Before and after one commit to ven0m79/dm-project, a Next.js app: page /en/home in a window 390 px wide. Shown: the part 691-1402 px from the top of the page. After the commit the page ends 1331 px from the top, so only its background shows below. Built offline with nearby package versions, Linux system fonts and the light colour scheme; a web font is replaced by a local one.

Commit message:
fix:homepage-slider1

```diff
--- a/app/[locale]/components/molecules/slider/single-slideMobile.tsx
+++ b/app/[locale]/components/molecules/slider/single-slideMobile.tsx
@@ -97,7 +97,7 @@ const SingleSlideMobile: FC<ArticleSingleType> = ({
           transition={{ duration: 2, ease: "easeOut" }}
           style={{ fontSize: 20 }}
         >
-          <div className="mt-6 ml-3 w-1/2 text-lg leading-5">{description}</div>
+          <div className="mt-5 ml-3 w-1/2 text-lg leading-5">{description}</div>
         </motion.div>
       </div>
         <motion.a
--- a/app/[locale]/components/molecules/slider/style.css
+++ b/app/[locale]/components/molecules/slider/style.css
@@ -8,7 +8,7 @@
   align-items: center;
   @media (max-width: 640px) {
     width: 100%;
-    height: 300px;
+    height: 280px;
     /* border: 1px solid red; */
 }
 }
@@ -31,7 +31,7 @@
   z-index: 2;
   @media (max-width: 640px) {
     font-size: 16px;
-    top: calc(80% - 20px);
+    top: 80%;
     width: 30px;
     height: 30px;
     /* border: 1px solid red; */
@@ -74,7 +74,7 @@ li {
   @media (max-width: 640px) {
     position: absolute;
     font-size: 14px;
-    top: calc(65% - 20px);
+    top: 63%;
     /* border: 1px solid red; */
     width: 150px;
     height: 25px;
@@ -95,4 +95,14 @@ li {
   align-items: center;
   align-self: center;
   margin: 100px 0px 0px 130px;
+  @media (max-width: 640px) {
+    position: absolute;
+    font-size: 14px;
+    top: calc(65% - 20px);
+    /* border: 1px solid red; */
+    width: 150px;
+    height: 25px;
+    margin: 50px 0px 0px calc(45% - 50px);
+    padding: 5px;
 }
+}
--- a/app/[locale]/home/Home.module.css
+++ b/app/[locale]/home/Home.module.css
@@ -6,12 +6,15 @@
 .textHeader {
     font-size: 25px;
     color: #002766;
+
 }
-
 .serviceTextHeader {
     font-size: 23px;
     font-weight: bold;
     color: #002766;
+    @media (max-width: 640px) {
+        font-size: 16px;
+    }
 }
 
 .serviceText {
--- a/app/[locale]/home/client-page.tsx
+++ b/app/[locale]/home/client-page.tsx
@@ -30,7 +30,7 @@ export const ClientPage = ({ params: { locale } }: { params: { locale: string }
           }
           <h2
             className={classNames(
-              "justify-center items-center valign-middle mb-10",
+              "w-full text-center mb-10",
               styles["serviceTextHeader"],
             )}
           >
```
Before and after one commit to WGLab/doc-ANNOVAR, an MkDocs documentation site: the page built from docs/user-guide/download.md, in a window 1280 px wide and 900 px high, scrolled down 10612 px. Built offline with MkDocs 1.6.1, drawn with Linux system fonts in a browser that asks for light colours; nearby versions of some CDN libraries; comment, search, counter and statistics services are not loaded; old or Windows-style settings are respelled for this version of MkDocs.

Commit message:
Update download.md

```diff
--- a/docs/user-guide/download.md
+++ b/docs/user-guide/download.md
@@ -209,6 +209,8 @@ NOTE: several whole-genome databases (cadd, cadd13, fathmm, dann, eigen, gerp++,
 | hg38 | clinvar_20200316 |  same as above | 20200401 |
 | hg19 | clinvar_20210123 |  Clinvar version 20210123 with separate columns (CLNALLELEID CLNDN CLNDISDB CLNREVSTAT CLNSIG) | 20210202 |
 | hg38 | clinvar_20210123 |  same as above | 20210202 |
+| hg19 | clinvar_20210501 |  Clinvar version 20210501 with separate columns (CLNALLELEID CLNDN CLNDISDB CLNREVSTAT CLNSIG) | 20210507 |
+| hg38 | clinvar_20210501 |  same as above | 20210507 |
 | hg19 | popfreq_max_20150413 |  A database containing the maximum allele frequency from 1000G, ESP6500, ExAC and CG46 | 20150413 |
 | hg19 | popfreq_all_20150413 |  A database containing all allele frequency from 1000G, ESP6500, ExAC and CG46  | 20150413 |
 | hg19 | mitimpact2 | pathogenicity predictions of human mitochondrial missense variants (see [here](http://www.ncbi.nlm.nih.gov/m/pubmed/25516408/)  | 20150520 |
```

• **Task to complete**:
Line by line, reproduce the data above exactly.

• **Solution**:
Before and after one commit to ven0m79/dm-project, a Next.js app: page /en/home in a window 390 px wide. Shown: the part 691-1402 px from the top of the page. After the commit the page ends 1331 px from the top, so only its background shows below. Built offline with nearby package versions, Linux system fonts and the light colour scheme; a web font is replaced by a local one.

Commit message:
fix:homepage-slider1

```diff
--- a/app/[locale]/components/molecules/slider/single-slideMobile.tsx
+++ b/app/[locale]/components/molecules/slider/single-slideMobile.tsx
@@ -97,7 +97,7 @@ const SingleSlideMobile: FC<ArticleSingleType> = ({
           transition={{ duration: 2, ease: "easeOut" }}
           style={{ fontSize: 20 }}
         >
-          <div className="mt-6 ml-3 w-1/2 text-lg leading-5">{description}</div>
+          <div className="mt-5 ml-3 w-1/2 text-lg leading-5">{description}</div>
         </motion.div>
       </div>
         <motion.a
--- a/app/[locale]/components/molecules/slider/style.css
+++ b/app/[locale]/components/molecules/slider/style.css
@@ -8,7 +8,7 @@
   align-items: center;
   @media (max-width: 640px) {
     width: 100%;
-    height: 300px;
+    height: 280px;
     /* border: 1px solid red; */
 }
 }
@@ -31,7 +31,7 @@
   z-index: 2;
   @media (max-width: 640px) {
     font-size: 16px;
-    top: calc(80% - 20px);
+    top: 80%;
     width: 30px;
     height: 30px;
     /* border: 1px solid red; */
@@ -74,7 +74,7 @@ li {
   @media (max-width: 640px) {
     position: absolute;
     font-size: 14px;
-    top: calc(65% - 20px);
+    top: 63%;
     /* border: 1px solid red; */
     width: 150px;
     height: 25px;
@@ -95,4 +95,14 @@ li {
   align-items: center;
   align-self: center;
   margin: 100px 0px 0px 130px;
+  @media (max-width: 640px) {
+    position: absolute;
+    font-size: 14px;
+    top: calc(65% - 20px);
+    /* border: 1px solid red; */
+    width: 150px;
+    height: 25px;
+    margin: 50px 0px 0px calc(45% - 50px);
+    padding: 5px;
 }
+}
--- a/app/[locale]/home/Home.module.css
+++ b/app/[locale]/home/Home.module.css
@@ -6,12 +6,15 @@
 .textHeader {
     font-size: 25px;
     color: #002766;
+
 }
-
 .serviceTextHeader {
     font-size: 23px;
     font-weight: bold;
     color: #002766;
+    @media (max-width: 640px) {
+        font-size: 16px;
+    }
 }
 
 .serviceText {
--- a/app/[locale]/home/client-page.tsx
+++ b/app/[locale]/home/client-page.tsx
@@ -30,7 +30,7 @@ export const ClientPage = ({ params: { locale } }: { params: { locale: string }
           }
           <h2
             className={classNames(
-              "justify-center items-center valign-middle mb-10",
+              "w-full text-center mb-10",
               styles["serviceTextHeader"],
             )}
           >
```
Before and after one commit to WGLab/doc-ANNOVAR, an MkDocs documentation site: the page built from docs/user-guide/download.md, in a window 1280 px wide and 900 px high, scrolled down 10612 px. Built offline with MkDocs 1.6.1, drawn with Linux system fonts in a browser that asks for light colours; nearby versions of some CDN libraries; comment, search, counter and statistics services are not loaded; old or Windows-style settings are respelled for this version of MkDocs.

Commit message:
Update download.md

```diff
--- a/docs/user-guide/download.md
+++ b/docs/user-guide/download.md
@@ -209,6 +209,8 @@ NOTE: several whole-genome databases (cadd, cadd13, fathmm, dann, eigen, gerp++,
 | hg38 | clinvar_20200316 |  same as above | 20200401 |
 | hg19 | clinvar_20210123 |  Clinvar version 20210123 with separate columns (CLNALLELEID CLNDN CLNDISDB CLNREVSTAT CLNSIG) | 20210202 |
 | hg38 | clinvar_20210123 |  same as above | 20210202 |
+| hg19 | clinvar_20210501 |  Clinvar version 20210501 with separate columns (CLNALLELEID CLNDN CLNDISDB CLNREVSTAT CLNSIG) | 20210507 |
+| hg38 | clinvar_20210501 |  same as above | 20210507 |
 | hg19 | popfreq_max_20150413 |  A database containing the maximum allele frequency from 1000G, ESP6500, ExAC and CG46 | 20150413 |
 | hg19 | popfreq_all_20150413 |  A database containing all allele frequency from 1000G, ESP6500, ExAC and CG46  | 20150413 |
 | hg19 | mitimpact2 | pathogenicity predictions of human mitochondrial missense variants (see [here](http://www.ncbi.nlm.nih.gov/m/pubmed/25516408/)  | 20150520 |
```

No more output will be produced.